■ WORK INSTRUCTION ■
Would you write the data out once more, exactly as it is?

[Content revision data]
▼
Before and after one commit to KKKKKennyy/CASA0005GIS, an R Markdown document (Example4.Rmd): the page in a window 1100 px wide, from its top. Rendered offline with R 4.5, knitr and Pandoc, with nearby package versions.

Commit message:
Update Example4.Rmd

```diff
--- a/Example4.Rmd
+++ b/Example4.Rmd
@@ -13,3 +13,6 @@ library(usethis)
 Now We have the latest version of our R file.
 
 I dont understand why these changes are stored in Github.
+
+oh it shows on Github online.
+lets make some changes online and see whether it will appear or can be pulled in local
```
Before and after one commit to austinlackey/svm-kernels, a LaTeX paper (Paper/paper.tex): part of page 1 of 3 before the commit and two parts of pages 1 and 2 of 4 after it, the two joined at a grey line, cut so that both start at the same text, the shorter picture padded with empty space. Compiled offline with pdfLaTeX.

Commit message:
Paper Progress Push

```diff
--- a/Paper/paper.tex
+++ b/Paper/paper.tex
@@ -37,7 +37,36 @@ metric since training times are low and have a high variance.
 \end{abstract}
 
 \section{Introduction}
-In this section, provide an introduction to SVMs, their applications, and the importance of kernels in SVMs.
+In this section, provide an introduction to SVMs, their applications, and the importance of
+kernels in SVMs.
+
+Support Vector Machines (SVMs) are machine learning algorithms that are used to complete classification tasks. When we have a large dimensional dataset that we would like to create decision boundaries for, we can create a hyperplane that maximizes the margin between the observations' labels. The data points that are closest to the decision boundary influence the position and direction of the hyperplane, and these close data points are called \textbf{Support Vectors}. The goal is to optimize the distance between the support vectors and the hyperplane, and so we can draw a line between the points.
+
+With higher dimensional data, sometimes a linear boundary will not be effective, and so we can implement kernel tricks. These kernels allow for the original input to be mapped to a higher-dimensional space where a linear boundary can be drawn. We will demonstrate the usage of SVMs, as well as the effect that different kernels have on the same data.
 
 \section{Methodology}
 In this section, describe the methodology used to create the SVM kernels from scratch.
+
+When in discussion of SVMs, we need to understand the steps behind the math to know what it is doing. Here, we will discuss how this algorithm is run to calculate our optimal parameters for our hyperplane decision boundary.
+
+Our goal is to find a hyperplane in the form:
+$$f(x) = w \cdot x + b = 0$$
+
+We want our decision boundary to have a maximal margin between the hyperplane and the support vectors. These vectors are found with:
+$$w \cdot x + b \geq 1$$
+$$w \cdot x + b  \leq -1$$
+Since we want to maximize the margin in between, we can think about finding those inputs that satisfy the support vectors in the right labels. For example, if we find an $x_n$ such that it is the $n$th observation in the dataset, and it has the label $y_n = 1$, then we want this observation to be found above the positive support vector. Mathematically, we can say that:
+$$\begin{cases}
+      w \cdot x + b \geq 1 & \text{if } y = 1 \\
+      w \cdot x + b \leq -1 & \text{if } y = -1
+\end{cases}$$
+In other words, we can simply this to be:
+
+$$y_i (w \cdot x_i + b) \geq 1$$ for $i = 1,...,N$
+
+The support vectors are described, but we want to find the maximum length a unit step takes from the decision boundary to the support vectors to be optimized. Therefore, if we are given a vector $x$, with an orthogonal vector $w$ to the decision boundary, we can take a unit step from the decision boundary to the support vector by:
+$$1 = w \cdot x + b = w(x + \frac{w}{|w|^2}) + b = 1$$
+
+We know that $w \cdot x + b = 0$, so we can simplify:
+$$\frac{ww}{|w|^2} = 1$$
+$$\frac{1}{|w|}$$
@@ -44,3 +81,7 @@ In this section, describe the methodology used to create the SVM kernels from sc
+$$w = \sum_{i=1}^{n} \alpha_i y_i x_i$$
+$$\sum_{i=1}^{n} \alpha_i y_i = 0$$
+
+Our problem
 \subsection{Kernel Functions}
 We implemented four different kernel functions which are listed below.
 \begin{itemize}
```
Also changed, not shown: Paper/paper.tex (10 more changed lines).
▲
■ EXERCISE RESPONSE ■
Before and after one commit to KKKKKennyy/CASA0005GIS, an R Markdown document (Example4.Rmd): the page in a window 1100 px wide, from its top. Rendered offline with R 4.5, knitr and Pandoc, with nearby package versions.

Commit message:
Update Example4.Rmd

```diff
--- a/Example4.Rmd
+++ b/Example4.Rmd
@@ -13,3 +13,6 @@ library(usethis)
 Now We have the latest version of our R file.
 
 I dont understand why these changes are stored in Github.
+
+oh it shows on Github online.
+lets make some changes online and see whether it will appear or can be pulled in local
```
Before and after one commit to austinlackey/svm-kernels, a LaTeX paper (Paper/paper.tex): part of page 1 of 3 before the commit and two parts of pages 1 and 2 of 4 after it, the two joined at a grey line, cut so that both start at the same text, the shorter picture padded with empty space. Compiled offline with pdfLaTeX.

Commit message:
Paper Progress Push

```diff
--- a/Paper/paper.tex
+++ b/Paper/paper.tex
@@ -37,7 +37,36 @@ metric since training times are low and have a high variance.
 \end{abstract}
 
 \section{Introduction}
-In this section, provide an introduction to SVMs, their applications, and the importance of kernels in SVMs.
+In this section, provide an introduction to SVMs, their applications, and the importance of
+kernels in SVMs.
+
+Support Vector Machines (SVMs) are machine learning algorithms that are used to complete classification tasks. When we have a large dimensional dataset that we would like to create decision boundaries for, we can create a hyperplane that maximizes the margin between the observations' labels. The data points that are closest to the decision boundary influence the position and direction of the hyperplane, and these close data points are called \textbf{Support Vectors}. The goal is to optimize the distance between the support vectors and the hyperplane, and so we can draw a line between the points.
+
+With higher dimensional data, sometimes a linear boundary will not be effective, and so we can implement kernel tricks. These kernels allow for the original input to be mapped to a higher-dimensional space where a linear boundary can be drawn. We will demonstrate the usage of SVMs, as well as the effect that different kernels have on the same data.
 
 \section{Methodology}
 In this section, describe the methodology used to create the SVM kernels from scratch.
+
+When in discussion of SVMs, we need to understand the steps behind the math to know what it is doing. Here, we will discuss how this algorithm is run to calculate our optimal parameters for our hyperplane decision boundary.
+
+Our goal is to find a hyperplane in the form:
+$$f(x) = w \cdot x + b = 0$$
+
+We want our decision boundary to have a maximal margin between the hyperplane and the support vectors. These vectors are found with:
+$$w \cdot x + b \geq 1$$
+$$w \cdot x + b  \leq -1$$
+Since we want to maximize the margin in between, we can think about finding those inputs that satisfy the support vectors in the right labels. For example, if we find an $x_n$ such that it is the $n$th observation in the dataset, and it has the label $y_n = 1$, then we want this observation to be found above the positive support vector. Mathematically, we can say that:
+$$\begin{cases}
+      w \cdot x + b \geq 1 & \text{if } y = 1 \\
+      w \cdot x + b \leq -1 & \text{if } y = -1
+\end{cases}$$
+In other words, we can simply this to be:
+
+$$y_i (w \cdot x_i + b) \geq 1$$ for $i = 1,...,N$
+
+The support vectors are described, but we want to find the maximum length a unit step takes from the decision boundary to the support vectors to be optimized. Therefore, if we are given a vector $x$, with an orthogonal vector $w$ to the decision boundary, we can take a unit step from the decision boundary to the support vector by:
+$$1 = w \cdot x + b = w(x + \frac{w}{|w|^2}) + b = 1$$
+
+We know that $w \cdot x + b = 0$, so we can simplify:
+$$\frac{ww}{|w|^2} = 1$$
+$$\frac{1}{|w|}$$
@@ -44,3 +81,7 @@ In this section, describe the methodology used to create the SVM kernels from sc
+$$w = \sum_{i=1}^{n} \alpha_i y_i x_i$$
+$$\sum_{i=1}^{n} \alpha_i y_i = 0$$
+
+Our problem
 \subsection{Kernel Functions}
 We implemented four different kernel functions which are listed below.
 \begin{itemize}
```
Also changed, not shown: Paper/paper.tex (10 more changed lines).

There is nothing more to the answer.